*ABOUT THIS TASK*: I need the number of lines in the data that contain the word "Before", and nothing beyond it.

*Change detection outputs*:
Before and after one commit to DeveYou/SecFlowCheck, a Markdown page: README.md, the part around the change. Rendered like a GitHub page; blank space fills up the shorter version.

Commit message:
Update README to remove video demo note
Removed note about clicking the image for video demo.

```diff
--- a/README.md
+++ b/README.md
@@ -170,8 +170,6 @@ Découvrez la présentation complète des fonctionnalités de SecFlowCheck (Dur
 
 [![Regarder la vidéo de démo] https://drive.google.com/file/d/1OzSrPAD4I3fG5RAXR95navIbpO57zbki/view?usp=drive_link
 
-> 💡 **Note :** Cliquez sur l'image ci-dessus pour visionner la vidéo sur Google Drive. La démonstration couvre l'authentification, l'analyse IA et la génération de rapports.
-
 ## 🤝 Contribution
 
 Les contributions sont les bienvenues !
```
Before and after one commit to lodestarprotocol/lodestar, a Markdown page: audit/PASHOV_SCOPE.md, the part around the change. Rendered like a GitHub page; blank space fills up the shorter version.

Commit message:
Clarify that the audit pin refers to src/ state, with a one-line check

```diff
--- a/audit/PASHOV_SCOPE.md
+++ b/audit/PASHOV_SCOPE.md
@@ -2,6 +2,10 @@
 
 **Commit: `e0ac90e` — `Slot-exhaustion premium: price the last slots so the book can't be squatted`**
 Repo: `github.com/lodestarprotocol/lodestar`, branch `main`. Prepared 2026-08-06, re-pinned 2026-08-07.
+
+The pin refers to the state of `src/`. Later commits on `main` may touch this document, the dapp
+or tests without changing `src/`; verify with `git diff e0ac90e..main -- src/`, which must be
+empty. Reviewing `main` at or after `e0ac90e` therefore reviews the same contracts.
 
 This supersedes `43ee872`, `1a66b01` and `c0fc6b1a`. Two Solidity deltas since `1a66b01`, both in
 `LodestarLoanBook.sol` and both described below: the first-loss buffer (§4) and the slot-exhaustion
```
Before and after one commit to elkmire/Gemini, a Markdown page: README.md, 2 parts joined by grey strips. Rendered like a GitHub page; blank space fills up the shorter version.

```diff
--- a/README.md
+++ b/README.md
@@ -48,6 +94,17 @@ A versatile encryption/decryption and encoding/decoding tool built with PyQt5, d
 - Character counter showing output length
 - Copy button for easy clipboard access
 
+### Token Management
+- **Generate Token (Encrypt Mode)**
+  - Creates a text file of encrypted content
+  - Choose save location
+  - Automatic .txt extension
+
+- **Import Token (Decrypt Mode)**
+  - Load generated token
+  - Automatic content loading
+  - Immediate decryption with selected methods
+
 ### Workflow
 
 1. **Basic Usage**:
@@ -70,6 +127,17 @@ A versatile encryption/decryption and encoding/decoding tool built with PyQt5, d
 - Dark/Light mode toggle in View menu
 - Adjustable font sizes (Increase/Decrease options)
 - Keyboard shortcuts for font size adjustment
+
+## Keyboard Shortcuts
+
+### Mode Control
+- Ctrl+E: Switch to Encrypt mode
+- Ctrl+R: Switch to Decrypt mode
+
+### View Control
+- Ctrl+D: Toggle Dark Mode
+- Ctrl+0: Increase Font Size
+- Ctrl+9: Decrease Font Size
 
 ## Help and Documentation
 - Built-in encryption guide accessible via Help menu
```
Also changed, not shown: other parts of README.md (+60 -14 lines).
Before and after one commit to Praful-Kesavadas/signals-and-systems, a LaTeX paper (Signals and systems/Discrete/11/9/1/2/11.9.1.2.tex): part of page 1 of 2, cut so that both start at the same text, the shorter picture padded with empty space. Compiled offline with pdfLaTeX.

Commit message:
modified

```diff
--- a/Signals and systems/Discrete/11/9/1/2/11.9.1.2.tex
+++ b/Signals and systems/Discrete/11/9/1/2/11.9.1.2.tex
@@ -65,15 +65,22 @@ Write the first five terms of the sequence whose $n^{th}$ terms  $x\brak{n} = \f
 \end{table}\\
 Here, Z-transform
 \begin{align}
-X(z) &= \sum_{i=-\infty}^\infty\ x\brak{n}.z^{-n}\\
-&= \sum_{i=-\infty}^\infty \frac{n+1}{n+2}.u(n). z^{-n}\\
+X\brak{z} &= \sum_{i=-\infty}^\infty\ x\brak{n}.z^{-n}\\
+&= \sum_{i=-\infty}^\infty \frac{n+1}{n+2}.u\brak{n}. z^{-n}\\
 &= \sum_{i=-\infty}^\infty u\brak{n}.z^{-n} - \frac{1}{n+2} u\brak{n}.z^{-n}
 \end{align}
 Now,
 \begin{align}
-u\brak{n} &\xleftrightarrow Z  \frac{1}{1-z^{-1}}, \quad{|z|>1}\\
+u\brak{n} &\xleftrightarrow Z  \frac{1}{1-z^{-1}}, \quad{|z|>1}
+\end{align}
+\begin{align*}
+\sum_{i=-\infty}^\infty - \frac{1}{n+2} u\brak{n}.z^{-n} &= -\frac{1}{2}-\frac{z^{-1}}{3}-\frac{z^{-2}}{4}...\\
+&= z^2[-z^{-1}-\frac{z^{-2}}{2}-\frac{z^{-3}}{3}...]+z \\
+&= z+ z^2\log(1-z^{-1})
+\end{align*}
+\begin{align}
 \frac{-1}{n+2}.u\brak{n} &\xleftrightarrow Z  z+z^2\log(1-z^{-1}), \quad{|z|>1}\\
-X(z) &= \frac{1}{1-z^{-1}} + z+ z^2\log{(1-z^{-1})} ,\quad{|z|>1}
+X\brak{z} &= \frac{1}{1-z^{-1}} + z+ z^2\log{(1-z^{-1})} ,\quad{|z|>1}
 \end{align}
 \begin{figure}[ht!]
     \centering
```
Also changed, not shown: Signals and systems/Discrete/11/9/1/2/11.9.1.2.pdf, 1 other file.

*OUTPUT FOR THIS EXERCISE*: 4